Rufus: It is basically mimicked out of I Samuel 16:23 and that scripture says, “And it came to pass when the evil spirit from God was upon Saul that David took a harp and played with his hands.” So, Saul was, number one: refreshed. Number two: well. And number three: the evil spirit departed. What I believe is that God has anointed me in this way…because you don’t hear this word as much anymore in the body: the anointing of the minstrel. When I play with the voice box or whatever…the anointing comes in such a way that people are refreshed, made whole, and if they are not saved (they can be saved) and delivered.
Ed: Can we look forward to a myspace page from you?
Rufus: No! There will not be a myspace page. However, you can go directly to my website at: www.rufustroutman.com and that will be it pretty much. There is a facebook page that I have. But, as it relates to the music and what I am doing it will be through www.rufustroutman.com.
Ed: Why did you decide not to do a myspace page?
Rufus: Well, I don’t really particularly like it. I think that it is an irresponsible place for ministers, to use to promote their ministries, simply because one page [can] lead to ungodly pages. And certainly, you can’t control what people do, but you can control what you do and myspace is the type of place where you have kind of limited control. Even though you have what they call ‘friends’, the problem is you can’t control what friends your friends have. So, I don’t want to be responsible for any teenager or young person finding any type of sexually explicit pages starting with my page.
Ed: Wow! That’s really commendable. You don’t hear that too much at all.
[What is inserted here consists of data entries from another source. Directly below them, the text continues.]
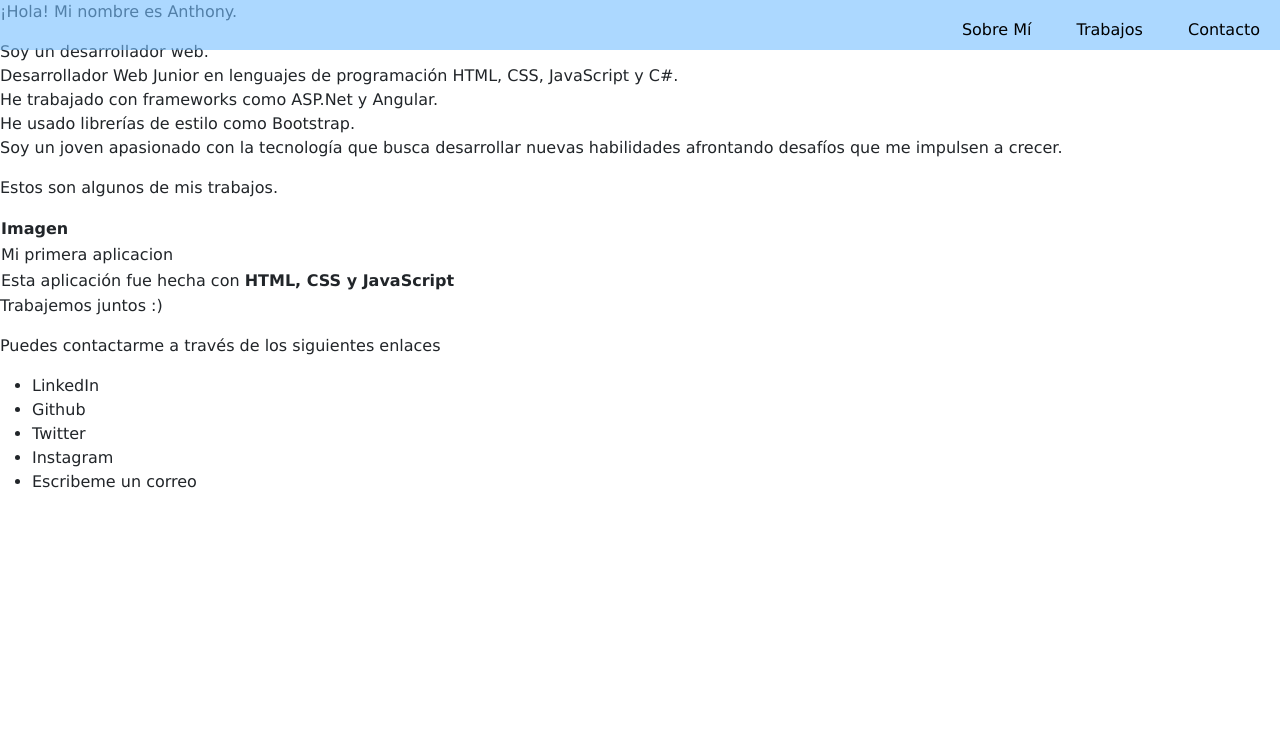
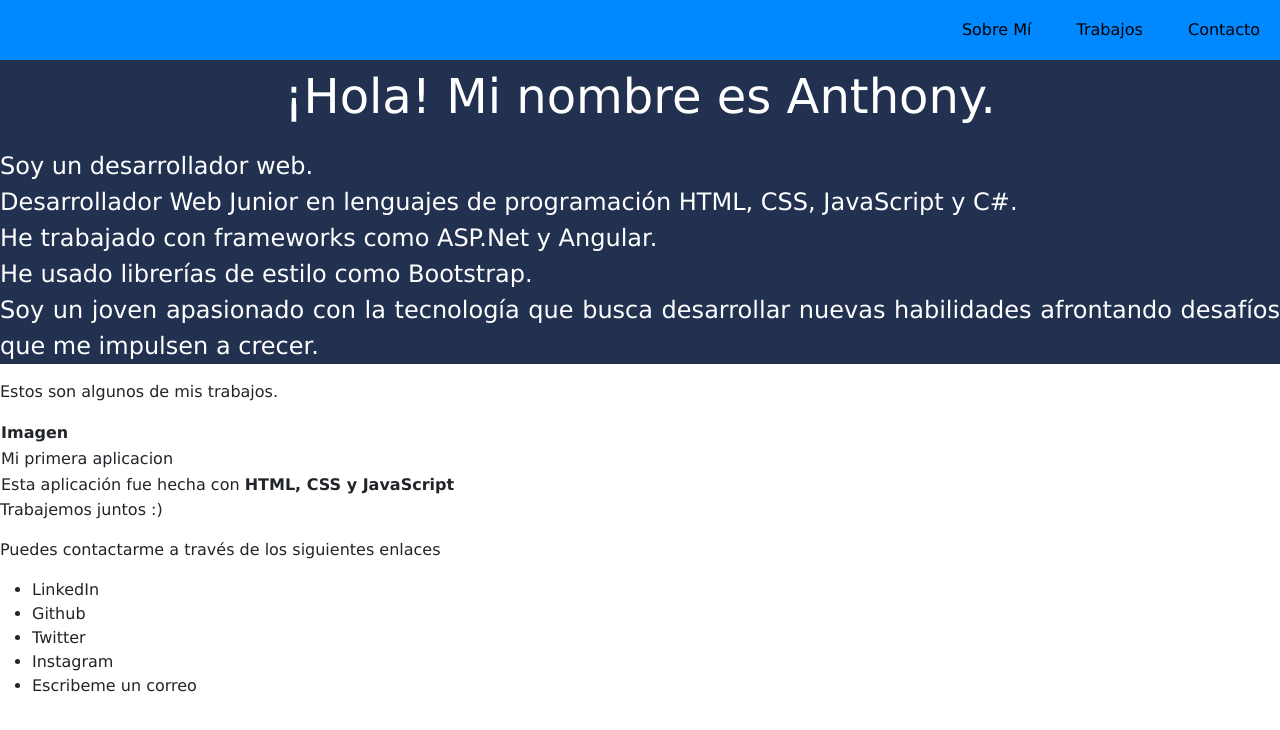
Before and after one commit to AnthonySSE/Portafolio, a plain HTML site: page index.html in a window 1280 px wide. Drawn offline with nearby package versions, Linux system fonts and the light colour scheme.

Commit message:
Día 2 - Portafolio Web
Añadido:
Se le dio estilo a la sección de sobre mi.

Mejoras:
Se mejoró la barra de menú.

```diff
--- a/index.html
+++ b/index.html
@@ -11,18 +11,20 @@
     <script src="https://cdn.jsdelivr.net/npm/bootstrap@5.1.3/dist/js/bootstrap.bundle.min.js" integrity="sha384-ka7Sk0Gln4gmtz2MlQnikT1wXgYsOg+OMhuP+IlRH9sENBO0LRn5q+8nbTov4+1p" crossorigin="anonymous"></script>
 
 </head>
+
 <body>
+
     <div class="encabezado">
         <ul>
         <a href="#sobre-mi"><li>Sobre Mí</li></a>
         <a href="#trabajos"><li>Trabajos</li></a>
         <a href="#contacto"><li>Contacto</li></a>
     </ul>
-</div>
-
+    </div>
+<div class="cuerpo">
 <div class="sobre-mi">
 <p class="saludo">¡Hola! Mi nombre es Anthony.</p>
-<p class="sobremi-cuerpo">
+<p class="sobre-mi-cuerpo">
     Soy un desarrollador web. <br>
     Desarrollador Web Junior en lenguajes de programación HTML, CSS, JavaScript y C#. <br>
     He trabajado con frameworks como ASP.Net y Angular. <br>
@@ -62,6 +64,6 @@
         </ul>
     </footer>
 </div>
-
+</div>
 </body>
 </html>
--- a/style.css
+++ b/style.css
@@ -3,16 +3,14 @@
     margin: 0;
     font-family: 'Lucida Sans', 'Lucida Sans Regular', 'Lucida Grande', 'Lucida Sans Unicode', Geneva, Verdana, sans-serif;
 }
-
 .encabezado
 {
-    background-color: #74beff98;
-    height: 50px;
+    background-color: rgba(0, 136, 255, 1);
+    overflow: hidden;
+    position: fixed;
+    top: 0;
     width: 100%;
-    text-align: center;
-    margin: 0;
-    padding: 0;
-    position: fixed;
+    height: 60px;
 }
 
 .encabezado a
@@ -41,22 +39,25 @@
     color: white;
 }
 
-.sobremi
+.cuerpo
 {
-    padding: 232px;
-    margin-top: 30px;
-    height: 20vh;
+    margin-top: 60px;
+}
+.sobre-mi
+{
+    color: white;
+    background-color: rgb(35, 49, 81);
 }
 
-/*.saludo
+.saludo
 {
     font-size: 48px;
     text-align: center;
 
 }
 
-.sobremi-cuerpo
+.sobre-mi-cuerpo
 {
     text-align: justify;
     font-size: 24px;
-}*/
+}
```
Now if anybody missed out on your last CD, “No Compromise” is there a way that someone can get a copy?
Ed: Do you have any plans to tour in support of the new CD?
Rufus: I don’t actually have a tour planned---like a traditional tour---but I am planning some concert dates here in California, as well as what I call ministry outreach dates in Ohio. Probably Cleveland, Cincinnati and maybe Columbus. So, we are working to put those together as we speak.
Ed: What advice would you give to someone who wants to be a recording artist?
Rufus: A couple of things: I would just simply say first, make sure that it’s the direction God is leading you [into]. Second, prepare yourself in the area He has called you [to] whether it’s production, singing, or ministry. And third, if that is the direction that God has called you, know that it’s ministry and not artistry. While I understand that it is popular but that’s what the world does. The world has artists. God has ministers.
Ed: What do you mean when you say artistry?
Rufus: Well, the world calls them artists and simply the focus…when you are dealing with artists, while being artistically creative, is not wrong. What happens is, in becoming an artist it brings focus and attention to you, whereas a minister brings direct attention to Jesus Christ.
Ed: What would you like the people to know about you that they might not know?
Rufus: Yeah! I want the people to know that I’m black, I’m from Ohio, I love Jesus and please support our album. We are independent and [with] the money we get…we support our prison ministry called, ‘You Are Not Forgotten’. With this prison ministry, we basically send off free CD’s to prisoners who are incarcerated just as a means of hope: a seed of hope in life, to encourage them and let them know that God has not forgotten them just because they are behind bars.
Ed: Thanks for your time!
Rufus: Yeah, man. We finally did it. Talk to you soon.
And The Legacy Continues…
If you have questions or comments e-mail me at firstname.lastname@example.org
Lillian J. Anderson